VLCC launched their sanitiser on March 24, 2020
Coping with rising demand has been tough for makers of hand sanitisers, given that most consumers have been panic buying. The main concerns—for large FMCG companies as well as small players—are the same: Procuring raw material during the lockdown.
Some 45 distilleries have been granted permission to produce hand sanitisers, according to a March 26 release from the Ministry of Consumer Affairs, Food and Public Distribution. This is in addition to 564 other manufacturers who got the go-ahead. Besides, local schools and institutes like the IITs have begun to produce their own do-it-yourself hand sanitiser variants.
In this series, Forbes India speaks to sanitiser manufacturers—large and small, old and new—across India to find out how they’re coping.
If there are brands that contemplated making hand sanitisers but never got there, it took a pandemic to nudge them to take the plunge. Beauty and wellness brand VLCC is one such label. Jayant Khosla, MD and Group Head at VLCC, says, “Sanitisers and handwash are products we have always thought about. They were in our research and development pipeline.”

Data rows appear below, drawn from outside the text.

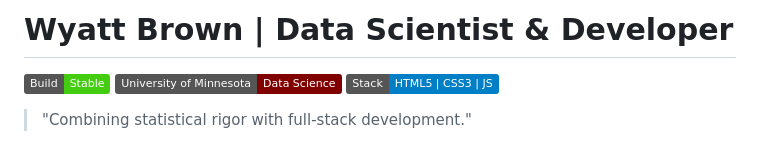
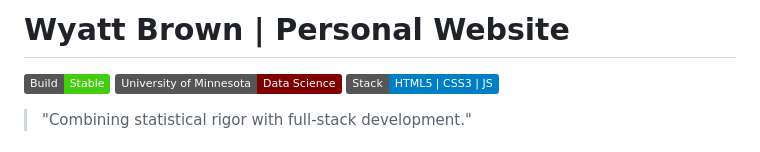
Before and after one commit to WRBr0wn/wrbr0wn.github.io, a Markdown page: README.md, the part around the change. GitHub-like rendering; badges without logos.

```diff
--- a/README.md
+++ b/README.md
@@ -1,4 +1,4 @@
-# Wyatt Brown | Data Scientist & Developer
+# Wyatt Brown | Personal Website
 
 ![Build Status](https://img.shields.io/badge/Build-Stable-success)
 ![University](https://img.shields.io/badge/University_of_Minnesota-Data_Science-maroon)
```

If launching in two weeks was a challenge, the bigger one came later: Of coping with demand. Khosla says, “There was a dearth of alcohol of the right quality. I could have picked up any alcohol, but we were very clear that we might launch it three to four days late, but I wanted zero compromise on the quality.”

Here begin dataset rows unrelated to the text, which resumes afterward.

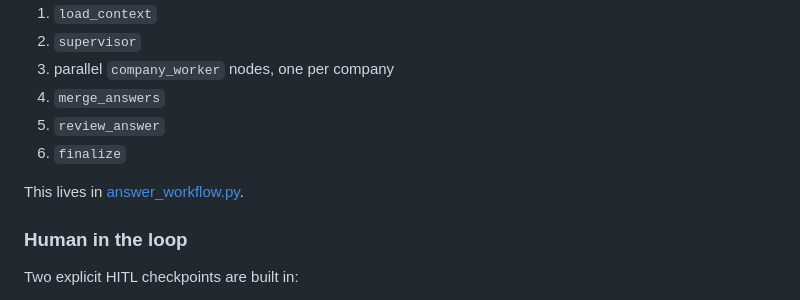
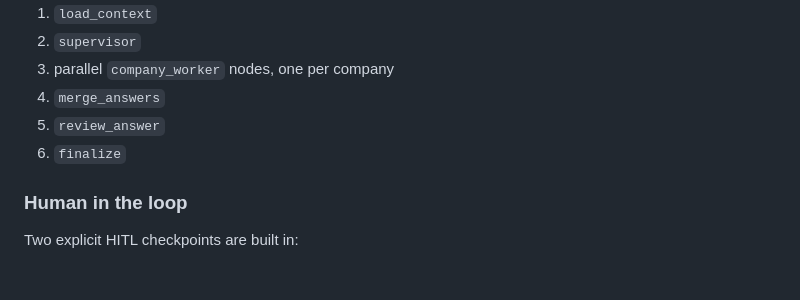
Before and after one commit to CarlostheCorrea/FilingLens, a Markdown page: README.md, the part around the change. GitHub-like rendering; blank space fills up the shorter version.

Commit message:
Remove file path reference from README
Removed file path reference to answer_workflow.py from README.

```diff
--- a/README.md
+++ b/README.md
@@ -142,8 +142,6 @@ Flow:
 4. `merge_answers`
 5. `review_answer`
 6. `finalize`
-
-This lives in [answer_workflow.py](/Users/carloscorrea/Documents/GitHub/FilingLens/answer_workflow.py).
 
 ### Human in the loop
 
```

VLCC’s sanitiser is in a gel-based form, which uses a combination of spirit and IPA. With over 70 percent of alcohol, the formulation also uses tea tree oil, rosemary oil and aloe vera extract. Although the company has had to reprioritise and prioritise certain commitments, “these bottlenecks are slowly easing up,” adds Khosla, “with the rapid steps the government has taken to resolve the logistics and the supply chain issues because of the lockdown.” Till early April, VLCC had sold over 2 lakh sanitiser units since their launch on March 24 and they still have a bunch of unfulfilled orders. Khosla says, “We are running on a treadmill and happily.”

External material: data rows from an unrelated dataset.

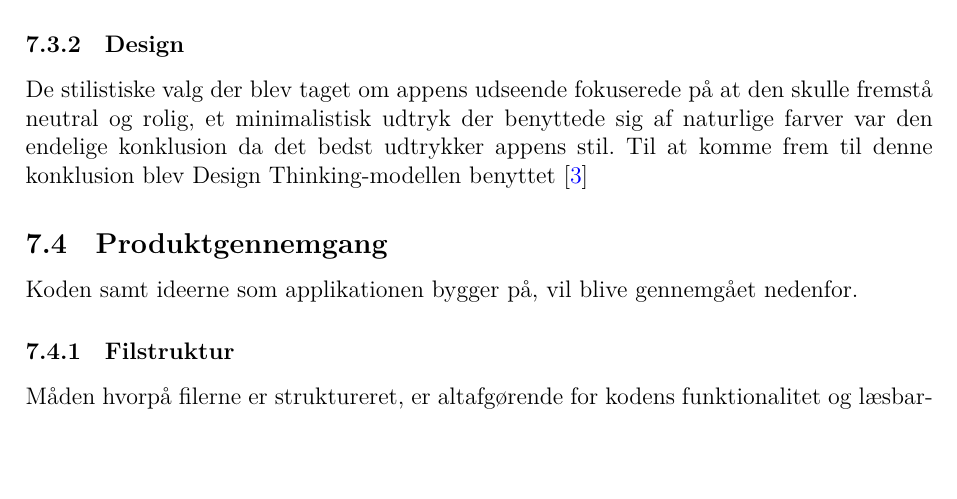
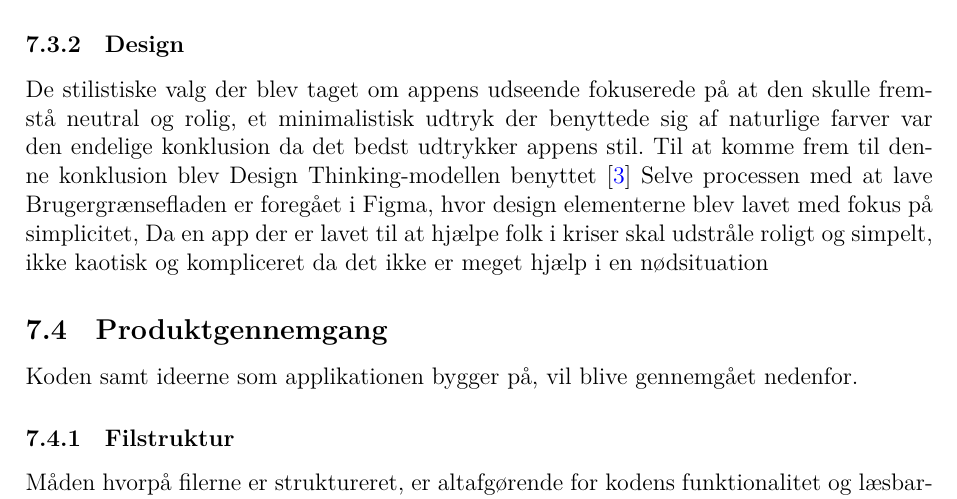
Before and after one commit to ZBC-Slagelse-HTX-X/teknologiprojekt-1---Krisen-kradser, a LaTeX document (main.tex, which reads kap_produktudformning/section_6.tex): part of page 13 of 28, cut so that both start at the same text, the shorter picture padded with empty space. Compiled offline with XeLaTeX.

Commit message:
Update Design sektion6

```diff
--- a/kap_produktudformning/section_6.tex
+++ b/kap_produktudformning/section_6.tex
@@ -18,7 +18,7 @@ Brugergrænsefladen er det, brugeren oplever, når han interagerer med applikati
 \subsubsection{Konceptdesign}
 Jf. appendiks \ref{apx:konceptart} er følgende skitser blevet udarbejdet. Herefter er disse blevet implementeret i selve applikationen. Brugergrænseflade består primært af en bjælke, der er placeret i bunden af skærmen, hvorfra brugeren kan navigere mellem forskellige sider.
 \subsubsection{Design}
-De stilistiske valg der blev taget om appens udseende fokuserede på at den skulle fremstå neutral og rolig, et minimalistisk udtryk der benyttede sig af naturlige farver var den endelige konklusion da det bedst udtrykker appens stil. Til at komme frem til denne konklusion blev Design Thinking-modellen benyttet \cite{Design-grundbog}
+De stilistiske valg der blev taget om appens udseende fokuserede på at den skulle fremstå neutral og rolig, et minimalistisk udtryk der benyttede sig af naturlige farver var den endelige konklusion da det bedst udtrykker appens stil. Til at komme frem til denne konklusion blev Design Thinking-modellen benyttet \cite{Design-grundbog} Selve processen med at lave Brugergrænsefladen er foregået i Figma, hvor design elementerne blev lavet med fokus på simplicitet, Da en app der er lavet til at hjælpe folk i kriser skal udstråle roligt og simpelt, ikke kaotisk og kompliceret da det ikke er meget hjælp i en nødsituation
 
 \subsection{Produktgennemgang}
 Koden samt ideerne som applikationen bygger på, vil blive gennemgået nedenfor.
```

Pankaj Duhan, CMO at RB South Asia Health, which launched sanitisers in 2010
Reckitt Benckiser: Clean Sweep
Since it launched antiseptic liquid Dettol in 1933, Reckitt Benckiser (RB)—Reckitt & Colman before the British consumer goods giant merged with Benckiser of the Netherlands in the late ’90s—has been synonymous with hygiene. Over the years, the disinfectant label was extended to soap, hand wash, kitchen cleaners, antiseptic liquids and, yes, hand sanitisers.
But even RB didn’t foresee the deluge of demand that was on its way. “Over the last few weeks, we have seen an unprecedented demand surge for our products as well as capacity and supply challenges,” says Pankaj Duhan, chief marketing officer, RB South Asia Health. Duhan adds, “In the initial days, the challenge was on both the bulk materials as well as packaging options fronts. Though challenges continue to exist, we have been able to ramp up our quantities multiple folds."
Having a range of products—not just hand sanitisers—is what stands RB in good stead in such times. The latest extension came late last year in the form of Dettol disinfectant spray. Duhan says, “Most of our segments have seen an increased demand given the heightened need for hygiene. Our intent and action have been focused on making our products available to as many people as possible.”